▶ [About this exercise]:
Determine how many lines in the entries below contain "target", and output that number alone.

────────────────────────────────────────

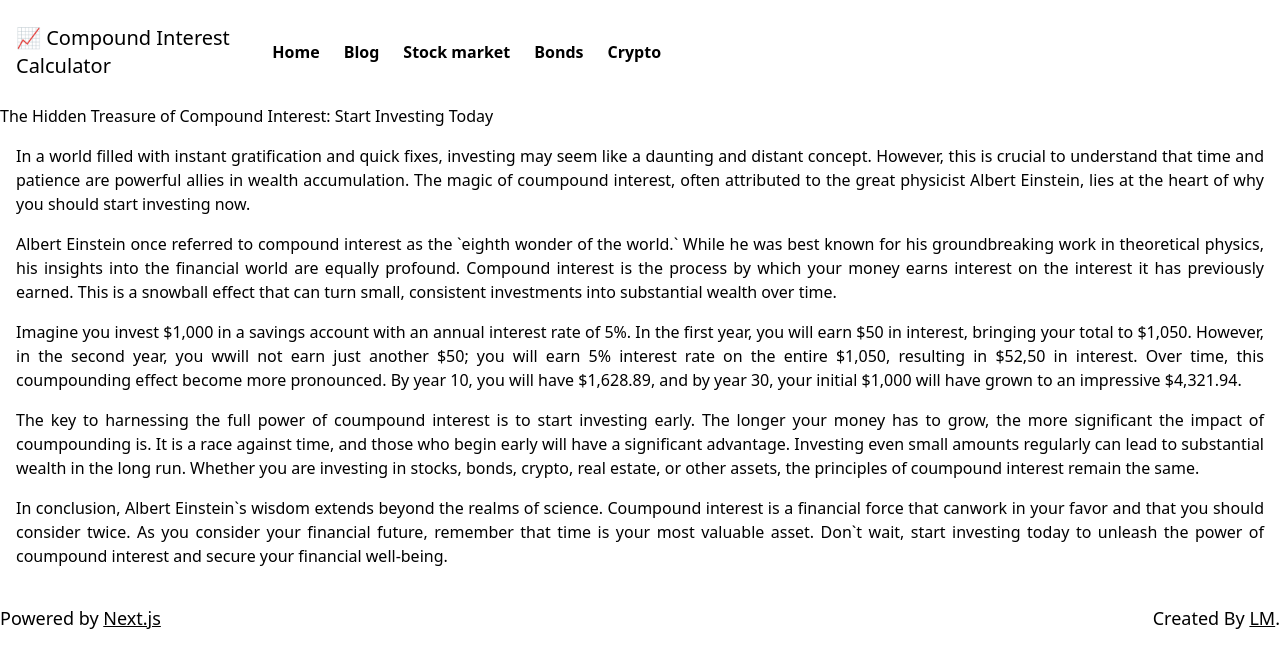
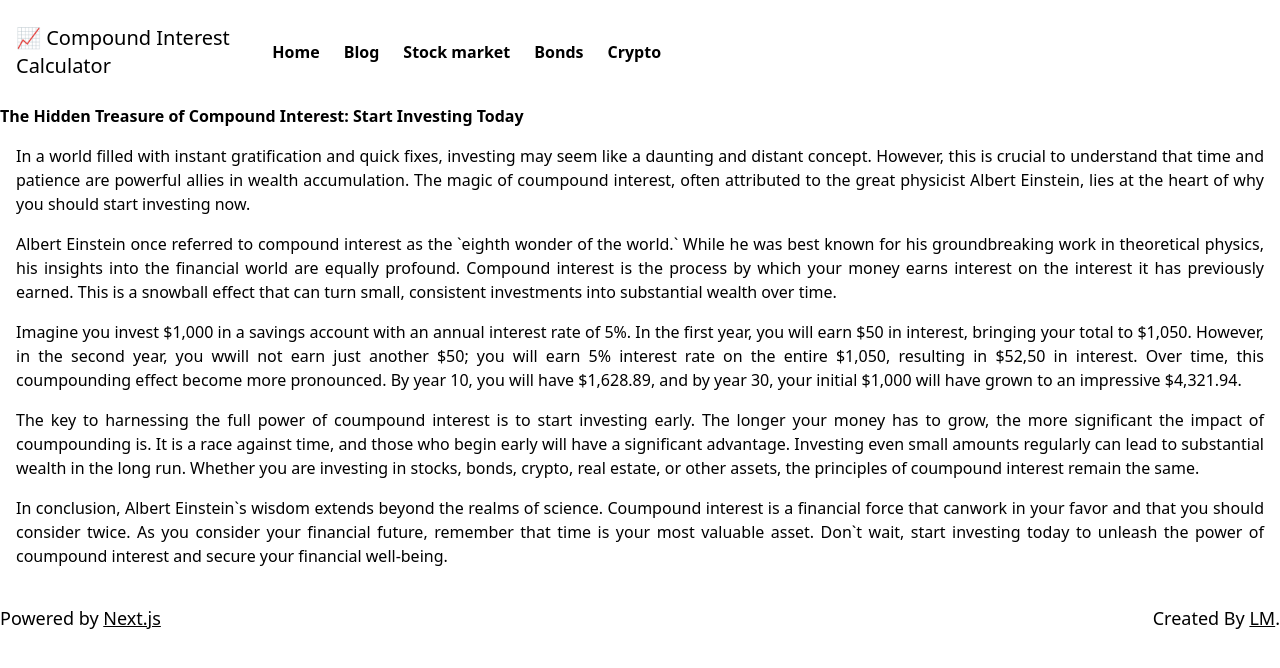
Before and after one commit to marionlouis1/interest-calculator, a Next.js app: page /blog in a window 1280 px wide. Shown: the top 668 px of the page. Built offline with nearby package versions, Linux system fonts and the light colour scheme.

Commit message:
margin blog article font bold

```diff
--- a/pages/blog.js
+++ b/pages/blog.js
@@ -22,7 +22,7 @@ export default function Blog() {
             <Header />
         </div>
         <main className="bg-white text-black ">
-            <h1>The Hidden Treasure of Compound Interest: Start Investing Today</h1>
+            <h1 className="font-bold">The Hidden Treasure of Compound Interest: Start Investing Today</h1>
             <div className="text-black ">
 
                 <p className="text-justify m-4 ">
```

────────────────────────────────────────

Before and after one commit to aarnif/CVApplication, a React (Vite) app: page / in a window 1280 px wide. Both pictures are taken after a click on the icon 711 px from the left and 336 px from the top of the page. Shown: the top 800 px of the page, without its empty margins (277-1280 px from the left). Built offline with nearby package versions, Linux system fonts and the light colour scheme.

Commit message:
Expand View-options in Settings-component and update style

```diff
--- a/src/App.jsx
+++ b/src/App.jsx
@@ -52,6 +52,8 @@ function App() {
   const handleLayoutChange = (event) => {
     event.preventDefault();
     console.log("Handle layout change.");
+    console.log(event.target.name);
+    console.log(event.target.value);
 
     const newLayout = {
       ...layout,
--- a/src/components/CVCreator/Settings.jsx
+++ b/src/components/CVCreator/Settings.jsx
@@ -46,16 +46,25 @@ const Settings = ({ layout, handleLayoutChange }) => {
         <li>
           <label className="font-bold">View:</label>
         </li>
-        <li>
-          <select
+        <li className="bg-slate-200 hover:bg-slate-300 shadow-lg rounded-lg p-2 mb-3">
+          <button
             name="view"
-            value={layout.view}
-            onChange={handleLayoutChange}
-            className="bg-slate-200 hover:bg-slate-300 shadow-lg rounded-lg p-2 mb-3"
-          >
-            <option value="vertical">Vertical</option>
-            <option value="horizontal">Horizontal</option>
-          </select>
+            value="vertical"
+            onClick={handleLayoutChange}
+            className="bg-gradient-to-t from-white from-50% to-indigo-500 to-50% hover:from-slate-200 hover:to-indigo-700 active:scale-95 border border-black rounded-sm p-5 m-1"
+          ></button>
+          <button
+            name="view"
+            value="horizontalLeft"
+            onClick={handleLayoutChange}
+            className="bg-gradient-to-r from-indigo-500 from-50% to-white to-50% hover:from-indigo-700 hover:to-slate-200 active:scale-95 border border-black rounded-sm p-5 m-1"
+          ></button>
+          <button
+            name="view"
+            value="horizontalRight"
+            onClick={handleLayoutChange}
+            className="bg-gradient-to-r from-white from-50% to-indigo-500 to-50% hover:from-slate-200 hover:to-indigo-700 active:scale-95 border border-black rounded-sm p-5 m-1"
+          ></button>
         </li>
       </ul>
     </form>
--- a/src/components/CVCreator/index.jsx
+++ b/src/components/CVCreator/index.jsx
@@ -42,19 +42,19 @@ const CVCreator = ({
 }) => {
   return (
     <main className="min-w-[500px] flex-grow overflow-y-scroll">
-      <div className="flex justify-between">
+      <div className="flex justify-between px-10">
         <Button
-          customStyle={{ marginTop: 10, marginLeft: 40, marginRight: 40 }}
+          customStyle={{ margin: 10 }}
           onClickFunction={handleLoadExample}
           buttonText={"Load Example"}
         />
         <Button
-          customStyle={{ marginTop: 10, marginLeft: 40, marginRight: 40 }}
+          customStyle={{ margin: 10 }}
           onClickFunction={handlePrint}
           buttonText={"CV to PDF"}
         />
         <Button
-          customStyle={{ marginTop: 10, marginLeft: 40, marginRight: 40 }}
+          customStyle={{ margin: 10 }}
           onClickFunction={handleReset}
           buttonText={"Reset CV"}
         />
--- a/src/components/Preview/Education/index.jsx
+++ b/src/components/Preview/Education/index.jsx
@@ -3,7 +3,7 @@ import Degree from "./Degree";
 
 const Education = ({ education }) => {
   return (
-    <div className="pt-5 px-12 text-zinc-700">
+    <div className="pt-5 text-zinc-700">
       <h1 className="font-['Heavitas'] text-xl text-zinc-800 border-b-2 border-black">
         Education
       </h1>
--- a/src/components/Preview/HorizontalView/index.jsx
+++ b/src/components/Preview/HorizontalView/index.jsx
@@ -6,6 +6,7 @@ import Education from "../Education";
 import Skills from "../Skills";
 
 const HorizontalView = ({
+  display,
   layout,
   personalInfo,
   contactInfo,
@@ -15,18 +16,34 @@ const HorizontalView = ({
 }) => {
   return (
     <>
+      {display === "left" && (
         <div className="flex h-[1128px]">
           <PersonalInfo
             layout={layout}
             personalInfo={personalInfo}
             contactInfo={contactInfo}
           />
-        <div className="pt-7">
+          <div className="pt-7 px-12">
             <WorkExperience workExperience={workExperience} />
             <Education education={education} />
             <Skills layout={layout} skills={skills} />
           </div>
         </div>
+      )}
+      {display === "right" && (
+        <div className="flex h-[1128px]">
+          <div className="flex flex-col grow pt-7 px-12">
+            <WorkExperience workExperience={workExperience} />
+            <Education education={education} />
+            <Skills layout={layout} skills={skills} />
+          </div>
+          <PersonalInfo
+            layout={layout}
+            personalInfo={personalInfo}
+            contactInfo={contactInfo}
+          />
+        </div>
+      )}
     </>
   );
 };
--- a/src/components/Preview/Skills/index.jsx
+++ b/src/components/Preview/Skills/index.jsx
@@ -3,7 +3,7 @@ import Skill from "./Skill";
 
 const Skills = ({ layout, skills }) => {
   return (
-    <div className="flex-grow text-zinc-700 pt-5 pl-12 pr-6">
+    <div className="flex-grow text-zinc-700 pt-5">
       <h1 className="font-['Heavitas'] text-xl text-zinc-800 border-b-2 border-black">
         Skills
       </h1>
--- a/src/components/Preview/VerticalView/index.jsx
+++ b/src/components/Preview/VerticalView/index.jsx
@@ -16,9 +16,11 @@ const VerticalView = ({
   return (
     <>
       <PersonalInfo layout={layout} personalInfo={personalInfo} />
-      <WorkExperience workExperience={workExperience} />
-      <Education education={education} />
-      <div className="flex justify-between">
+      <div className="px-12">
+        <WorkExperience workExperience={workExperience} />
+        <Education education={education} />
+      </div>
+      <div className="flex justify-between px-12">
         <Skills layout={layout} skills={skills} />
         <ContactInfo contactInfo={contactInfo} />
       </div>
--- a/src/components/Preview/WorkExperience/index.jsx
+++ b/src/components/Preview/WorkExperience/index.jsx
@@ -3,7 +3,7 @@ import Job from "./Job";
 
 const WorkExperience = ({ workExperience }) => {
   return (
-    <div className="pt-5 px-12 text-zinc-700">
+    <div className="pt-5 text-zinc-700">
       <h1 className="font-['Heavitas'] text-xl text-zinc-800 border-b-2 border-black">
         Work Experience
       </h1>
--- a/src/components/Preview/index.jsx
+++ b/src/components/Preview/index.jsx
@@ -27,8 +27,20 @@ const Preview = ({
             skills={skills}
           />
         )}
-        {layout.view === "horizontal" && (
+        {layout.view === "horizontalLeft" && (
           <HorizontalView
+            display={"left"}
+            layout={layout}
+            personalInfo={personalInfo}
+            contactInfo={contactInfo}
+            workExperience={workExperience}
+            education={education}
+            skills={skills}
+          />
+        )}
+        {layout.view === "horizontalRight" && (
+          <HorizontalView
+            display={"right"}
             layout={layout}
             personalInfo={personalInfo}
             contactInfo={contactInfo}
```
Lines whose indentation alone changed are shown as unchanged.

────────────────────────────────────────

▶ [Response to the task]:
2